23. Although the church is a society of men assembling for the celebration of the ordinances according to the appointment of Christ, yet every society assembling for that end or purpose, upon the account of cohabitation within any civil precincts or bounds, is not thereby constituted a church, seeing there may be wanting among them what is essentially required thereunto; and therefore a believer living with others in such a precinct may join himself with any church for his edification.

24. For the avoiding of differences that may otherwise arise, for the greater solemnity in the celebration of the ordinances of Christ, and the opening a way for the larger usefulness of the gifts and graces of the Holy Ghost, saints living in one city or town, or within such distances as that they may conveniently assemble for divine worship, ought rather to join in one church for their mutual strengthening and edification than to set up many distinct societies.

25. As all churches and all the members of them are bound to pray continually for the good or prosperity of all the churches of Christ in all places, and upon all occasions to further it (every one within the bounds of their places and callings, in the exercise of their gifts and graces), so the churches themselves (when planted by the providence of God so as they may have opportunity and advantage for it) ought to hold communion amongst themselves for their peace, increase of love, and mutual edification.

26. In cases of difficulties or differences, either in point of doctrine or in administrations, wherein either the churches in general are concerned, or any one church, in their peace, union, and edification, or any member or members of any church are injured in or by any proceeding in censures not agreeable to truth and order, it is according to the mind of Christ that many churches holding communion together do by their messengers meet in a synod or council to consider and give their advice in or about that matter in difference, to be reported to all the churches concerned. Howbeit, these synods so assembled are not entrusted with any church power properly so called, or with any jurisdiction over the churches themselves, to exercise any censures, either over any churches or persons, or to impose their determinations on the churches or officers.

27. Besides these occasioned synods or councils, there are not instituted by Christ any stated synods in a fixed combination of churches or their officers in lesser or greater assemblies, nor are there any synods appointed by Christ in a way of subordination to one another.

28. Persons that are joined in church fellowship ought not lightly or without just cause to withdraw themselves from the communion of the church whereunto they are so joined. Nevertheless, where any person cannot continue in any church without his sin, either for want of the administration of any ordinances instituted by Christ, or by his being deprived of his due privileges, or compelled to anything in practice not warranted by the Word, or in case of persecution, or upon the account of conveniency of habitation; he, consulting with the church, or the officer or officers thereof, may peaceably depart from the communion of the church wherewith he hath so walked, to join himself with some other church where he may enjoy the ordinances in the purity of the same, for his edification and consolation.

29. Such reforming churches as consist of persons sound in the faith, and of conversation becoming the gospel, ought not to refuse the communion of each other, so far as may consist with their own principles respectively, though they walk not in all things according to the same rules of church order.
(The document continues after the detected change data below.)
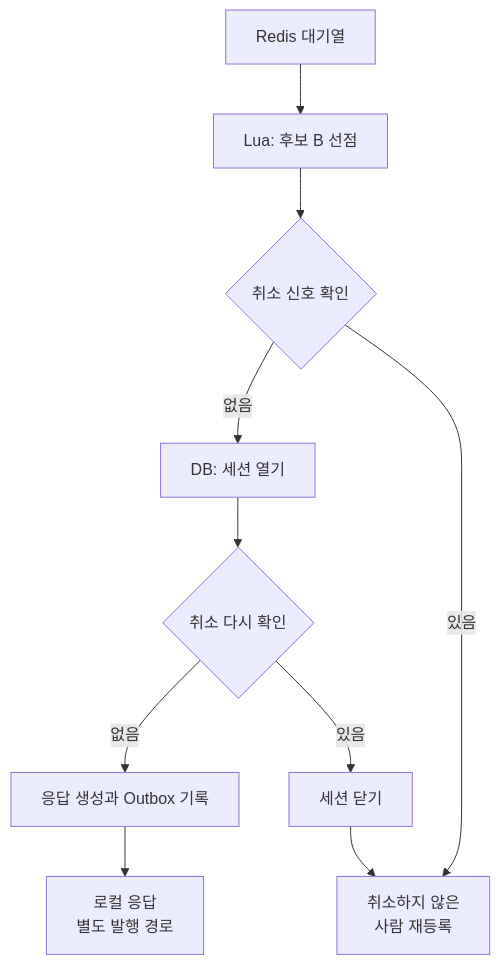
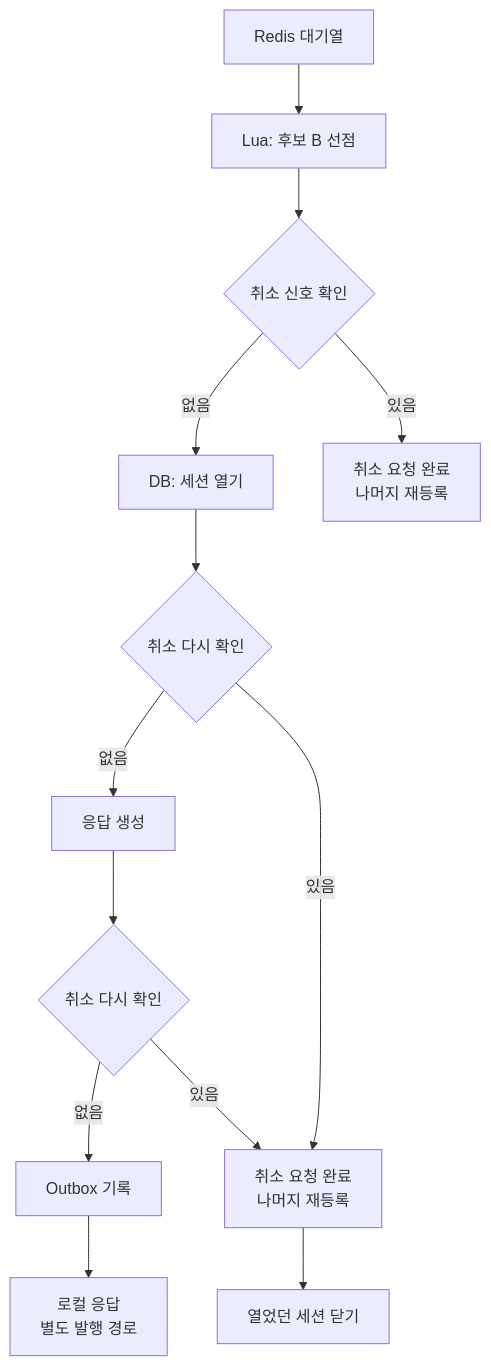
Before and after one commit to junho0831/career-ops: the diagram in docs/posts/2026-08-31-voicelink-distributed-matching-concurrency-redis-lua.md, drawn with Mermaid. The commit also changed other lines of this file and 17 other files, not shown here.

````diff
--- a/docs/posts/2026-08-31-voicelink-distributed-matching-concurrency-redis-lua.md
+++ b/docs/posts/2026-08-31-voicelink-distributed-matching-concurrency-redis-lua.md
@@ -39,12 +64,15 @@
 ```mermaid
 flowchart TD
  Q["Redis 대기열"] --> L["Lua: 후보 B 선점"]
  L --> C{"취소 신호 확인"}
  C -->|없음| S["DB: 세션 열기"]
  S --> C2{"취소 다시 확인"}
- C2 -->|없음| O["응답 생성과 Outbox 기록"]
- C -->|있음| R["취소하지 않은<br/>사람 재등록"]
- C2 -->|있음| X["세션 닫기"]
- X --> R
+ C2 -->|없음| F["응답 생성"]
+ F --> C3{"취소 다시 확인"}
+ C3 -->|없음| O["Outbox 기록"]
+ C -->|있음| R0["취소 요청 완료<br/>나머지 재등록"]
+ C2 -->|있음| R["취소 요청 완료<br/>나머지 재등록"]
+ C3 -->|있음| R
+ R --> X["열었던 세션 닫기"]
  O --> D["로컬 응답<br/>별도 발행 경로"]
 ```
````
30. Churches gathered and walking according to the mind of Christ, judging other churches (though less pure) to be true churches, may receive unto occasional communion with them such members of those churches as are credibly testified to be godly and to live without offense.